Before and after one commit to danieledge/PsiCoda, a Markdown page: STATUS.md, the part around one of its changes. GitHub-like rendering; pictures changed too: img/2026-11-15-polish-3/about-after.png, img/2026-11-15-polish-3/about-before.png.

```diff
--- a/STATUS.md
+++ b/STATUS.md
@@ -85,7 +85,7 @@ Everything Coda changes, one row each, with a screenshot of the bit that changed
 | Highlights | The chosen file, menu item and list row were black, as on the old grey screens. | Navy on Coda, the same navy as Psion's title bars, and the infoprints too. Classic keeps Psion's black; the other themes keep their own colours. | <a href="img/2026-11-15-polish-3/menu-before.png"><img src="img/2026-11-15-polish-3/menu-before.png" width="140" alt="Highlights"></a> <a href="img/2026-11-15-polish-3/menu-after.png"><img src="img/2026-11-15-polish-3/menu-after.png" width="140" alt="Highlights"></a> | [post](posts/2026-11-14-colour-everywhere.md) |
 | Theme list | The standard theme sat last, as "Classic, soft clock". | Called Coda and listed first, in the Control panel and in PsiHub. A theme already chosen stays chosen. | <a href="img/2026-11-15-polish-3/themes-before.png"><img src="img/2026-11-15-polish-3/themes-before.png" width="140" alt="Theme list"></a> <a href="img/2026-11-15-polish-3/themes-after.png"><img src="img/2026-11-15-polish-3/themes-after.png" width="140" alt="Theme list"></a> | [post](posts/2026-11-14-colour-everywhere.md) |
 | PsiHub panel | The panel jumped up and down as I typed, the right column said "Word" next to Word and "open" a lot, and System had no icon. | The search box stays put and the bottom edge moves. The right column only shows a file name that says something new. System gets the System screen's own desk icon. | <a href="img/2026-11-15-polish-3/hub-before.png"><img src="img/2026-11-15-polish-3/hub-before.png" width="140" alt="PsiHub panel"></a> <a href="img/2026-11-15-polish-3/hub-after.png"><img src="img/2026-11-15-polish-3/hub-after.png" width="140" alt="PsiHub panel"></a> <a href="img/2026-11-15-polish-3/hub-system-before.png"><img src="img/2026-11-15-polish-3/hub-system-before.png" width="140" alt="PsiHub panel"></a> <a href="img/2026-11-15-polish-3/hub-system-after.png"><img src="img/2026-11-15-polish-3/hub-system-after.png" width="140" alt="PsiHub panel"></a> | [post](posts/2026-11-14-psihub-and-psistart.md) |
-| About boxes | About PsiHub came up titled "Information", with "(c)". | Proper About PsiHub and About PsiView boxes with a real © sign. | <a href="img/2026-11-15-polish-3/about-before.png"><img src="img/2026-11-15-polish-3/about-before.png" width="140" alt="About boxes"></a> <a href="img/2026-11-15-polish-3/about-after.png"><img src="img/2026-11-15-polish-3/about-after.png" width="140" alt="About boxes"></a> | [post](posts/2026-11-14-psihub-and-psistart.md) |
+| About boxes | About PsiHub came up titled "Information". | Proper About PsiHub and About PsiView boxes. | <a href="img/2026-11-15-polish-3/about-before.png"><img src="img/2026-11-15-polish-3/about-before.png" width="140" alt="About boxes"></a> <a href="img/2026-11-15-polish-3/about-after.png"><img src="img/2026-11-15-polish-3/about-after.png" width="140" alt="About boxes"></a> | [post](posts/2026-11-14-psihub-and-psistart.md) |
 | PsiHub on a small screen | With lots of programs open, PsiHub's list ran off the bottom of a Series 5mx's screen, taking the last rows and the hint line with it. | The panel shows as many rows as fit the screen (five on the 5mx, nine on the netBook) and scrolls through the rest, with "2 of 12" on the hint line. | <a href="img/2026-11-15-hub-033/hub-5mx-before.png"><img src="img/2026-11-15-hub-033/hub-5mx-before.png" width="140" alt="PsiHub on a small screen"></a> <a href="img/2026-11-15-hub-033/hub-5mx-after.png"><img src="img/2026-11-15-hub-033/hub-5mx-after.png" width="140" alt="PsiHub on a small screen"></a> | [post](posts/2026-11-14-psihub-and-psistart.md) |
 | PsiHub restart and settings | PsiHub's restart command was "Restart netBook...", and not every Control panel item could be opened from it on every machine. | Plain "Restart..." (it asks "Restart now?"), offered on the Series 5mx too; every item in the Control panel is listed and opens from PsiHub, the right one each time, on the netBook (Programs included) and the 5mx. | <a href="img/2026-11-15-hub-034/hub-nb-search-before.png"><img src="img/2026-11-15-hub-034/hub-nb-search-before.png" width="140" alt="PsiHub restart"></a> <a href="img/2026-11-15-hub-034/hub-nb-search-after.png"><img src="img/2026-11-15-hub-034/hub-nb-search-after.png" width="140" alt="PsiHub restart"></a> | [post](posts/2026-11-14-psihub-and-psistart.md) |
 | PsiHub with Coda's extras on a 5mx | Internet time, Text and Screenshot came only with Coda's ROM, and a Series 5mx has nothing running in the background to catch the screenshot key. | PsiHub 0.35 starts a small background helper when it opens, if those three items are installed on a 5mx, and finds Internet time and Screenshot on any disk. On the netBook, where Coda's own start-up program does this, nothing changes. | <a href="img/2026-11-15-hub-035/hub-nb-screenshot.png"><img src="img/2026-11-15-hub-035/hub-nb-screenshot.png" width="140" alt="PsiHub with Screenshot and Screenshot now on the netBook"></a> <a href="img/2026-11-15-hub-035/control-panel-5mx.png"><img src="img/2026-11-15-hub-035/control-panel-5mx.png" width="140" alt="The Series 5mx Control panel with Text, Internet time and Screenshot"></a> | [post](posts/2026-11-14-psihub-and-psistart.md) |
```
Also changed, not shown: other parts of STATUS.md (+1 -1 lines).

☆ ☆ ☆ ☆ ☆ ☆ ☆

_Exercise directions_. In the entries above, find each line with the word "STATUS" and copy it.

_Solution to this problem_.
Before and after one commit to danieledge/PsiCoda, a Markdown page: STATUS.md, the part around one of its changes. GitHub-like rendering; pictures changed too: img/2026-11-15-polish-3/about-after.png, img/2026-11-15-polish-3/about-before.png.
--- a/STATUS.md
+++ b/STATUS.md
Also changed, not shown: other parts of STATUS.md (+1 -1 lines).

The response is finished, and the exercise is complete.